Work item >> Output all of the lines below exactly, and leave out each image.

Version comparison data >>
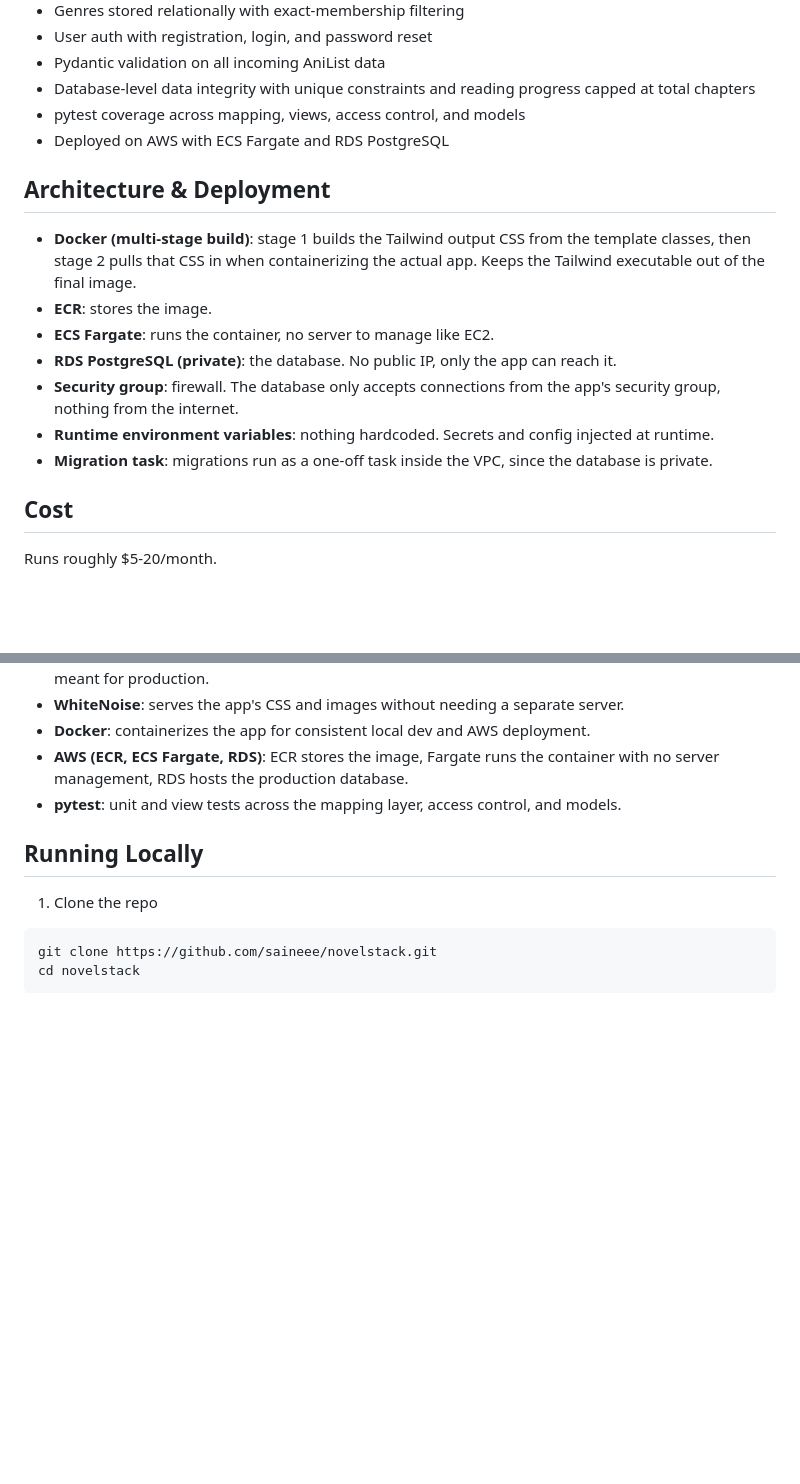
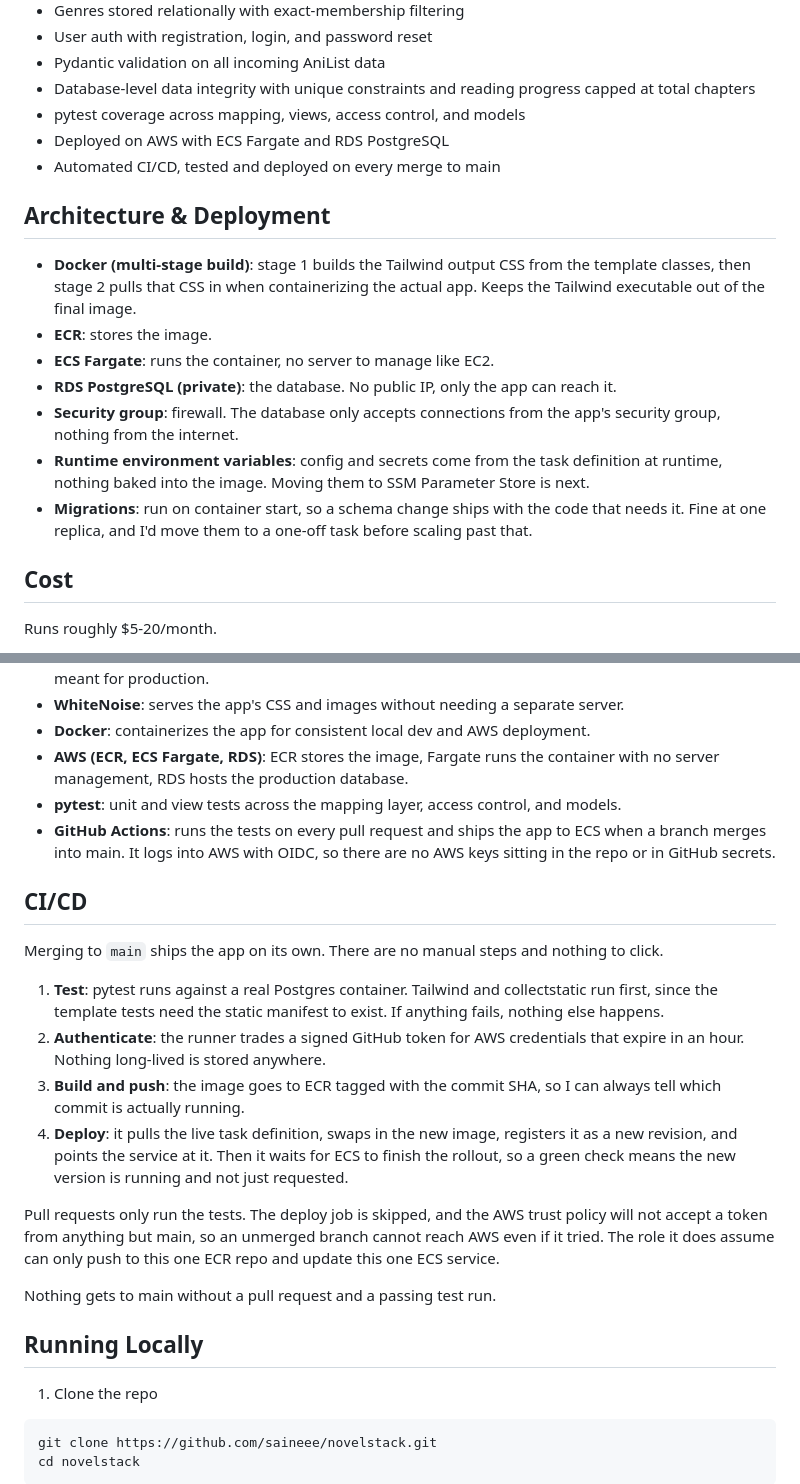
Before and after one commit to saineee/novelstack, a Markdown page: README.md, 2 parts joined by grey strips. Drawn GitHub-style; blank space fills up the shorter version.

Commit message:
docs: document ci/cd pipeline

```diff
--- a/README.md
+++ b/README.md
@@ -22,6 +22,7 @@ I built novelstack because I've been reading novels and books for years, and whi
 - Database-level data integrity with unique constraints and reading progress capped at total chapters
 - pytest coverage across mapping, views, access control, and models
 - Deployed on AWS with ECS Fargate and RDS PostgreSQL
+- Automated CI/CD, tested and deployed on every merge to main
 
 ## Architecture & Deployment
 
@@ -30,8 +31,8 @@ I built novelstack because I've been reading novels and books for years, and whi
 - **ECS Fargate**: runs the container, no server to manage like EC2.
 - **RDS PostgreSQL (private)**: the database. No public IP, only the app can reach it.
 - **Security group**: firewall. The database only accepts connections from the app's security group, nothing from the internet.
-- **Runtime environment variables**: nothing hardcoded. Secrets and config injected at runtime.
-- **Migration task**: migrations run as a one-off task inside the VPC, since the database is private.
+- **Runtime environment variables**: config and secrets come from the task definition at runtime, nothing baked into the image. Moving them to SSM Parameter Store is next.
+- **Migrations**: run on container start, so a schema change ships with the code that needs it. Fine at one replica, and I'd move them to a one-off task before scaling past that.
 
 ## Cost
 
@@ -60,6 +61,20 @@ Runs roughly $5-20/month.
 - **Docker**: containerizes the app for consistent local dev and AWS deployment.
 - **AWS (ECR, ECS Fargate, RDS)**: ECR stores the image, Fargate runs the container with no server management, RDS hosts the production database.
 - **pytest**: unit and view tests across the mapping layer, access control, and models.
+- **GitHub Actions**: runs the tests on every pull request and ships the app to ECS when a branch merges into main. It logs into AWS with OIDC, so there are no AWS keys sitting in the repo or in GitHub secrets.
+
+## CI/CD
+
+Merging to `main` ships the app on its own. There are no manual steps and nothing to click.
+
+1. **Test**: pytest runs against a real Postgres container. Tailwind and collectstatic run first, since the template tests need the static manifest to exist. If anything fails, nothing else happens.
+2. **Authenticate**: the runner trades a signed GitHub token for AWS credentials that expire in an hour. Nothing long-lived is stored anywhere.
+3. **Build and push**: the image goes to ECR tagged with the commit SHA, so I can always tell which commit is actually running.
+4. **Deploy**: it pulls the live task definition, swaps in the new image, registers it as a new revision, and points the service at it. Then it waits for ECS to finish the rollout, so a green check means the new version is running and not just requested.
+
+Pull requests only run the tests. The deploy job is skipped, and the AWS trust policy will not accept a token from anything but main, so an unmerged branch cannot reach AWS even if it tried. The role it does assume can only push to this one ECR repo and update this one ECS service.
+
+Nothing gets to main without a pull request and a passing test run.
 
 ## Running Locally
 
```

Written answer >>
Before and after one commit to saineee/novelstack, a Markdown page: README.md, 2 parts joined by grey strips. Drawn GitHub-style; blank space fills up the shorter version.

Commit message:
docs: document ci/cd pipeline

```diff
--- a/README.md
+++ b/README.md
@@ -22,6 +22,7 @@ I built novelstack because I've been reading novels and books for years, and whi
 - Database-level data integrity with unique constraints and reading progress capped at total chapters
 - pytest coverage across mapping, views, access control, and models
 - Deployed on AWS with ECS Fargate and RDS PostgreSQL
+- Automated CI/CD, tested and deployed on every merge to main
 
 ## Architecture & Deployment
 
@@ -30,8 +31,8 @@ I built novelstack because I've been reading novels and books for years, and whi
 - **ECS Fargate**: runs the container, no server to manage like EC2.
 - **RDS PostgreSQL (private)**: the database. No public IP, only the app can reach it.
 - **Security group**: firewall. The database only accepts connections from the app's security group, nothing from the internet.
-- **Runtime environment variables**: nothing hardcoded. Secrets and config injected at runtime.
-- **Migration task**: migrations run as a one-off task inside the VPC, since the database is private.
+- **Runtime environment variables**: config and secrets come from the task definition at runtime, nothing baked into the image. Moving them to SSM Parameter Store is next.
+- **Migrations**: run on container start, so a schema change ships with the code that needs it. Fine at one replica, and I'd move them to a one-off task before scaling past that.
 
 ## Cost
 
@@ -60,6 +61,20 @@ Runs roughly $5-20/month.
 - **Docker**: containerizes the app for consistent local dev and AWS deployment.
 - **AWS (ECR, ECS Fargate, RDS)**: ECR stores the image, Fargate runs the container with no server management, RDS hosts the production database.
 - **pytest**: unit and view tests across the mapping layer, access control, and models.
+- **GitHub Actions**: runs the tests on every pull request and ships the app to ECS when a branch merges into main. It logs into AWS with OIDC, so there are no AWS keys sitting in the repo or in GitHub secrets.
+
+## CI/CD
+
+Merging to `main` ships the app on its own. There are no manual steps and nothing to click.
+
+1. **Test**: pytest runs against a real Postgres container. Tailwind and collectstatic run first, since the template tests need the static manifest to exist. If anything fails, nothing else happens.
+2. **Authenticate**: the runner trades a signed GitHub token for AWS credentials that expire in an hour. Nothing long-lived is stored anywhere.
+3. **Build and push**: the image goes to ECR tagged with the commit SHA, so I can always tell which commit is actually running.
+4. **Deploy**: it pulls the live task definition, swaps in the new image, registers it as a new revision, and points the service at it. Then it waits for ECS to finish the rollout, so a green check means the new version is running and not just requested.
+
+Pull requests only run the tests. The deploy job is skipped, and the AWS trust policy will not accept a token from anything but main, so an unmerged branch cannot reach AWS even if it tried. The role it does assume can only push to this one ECR repo and update this one ECS service.
+
+Nothing gets to main without a pull request and a passing test run.
 
 ## Running Locally
 
```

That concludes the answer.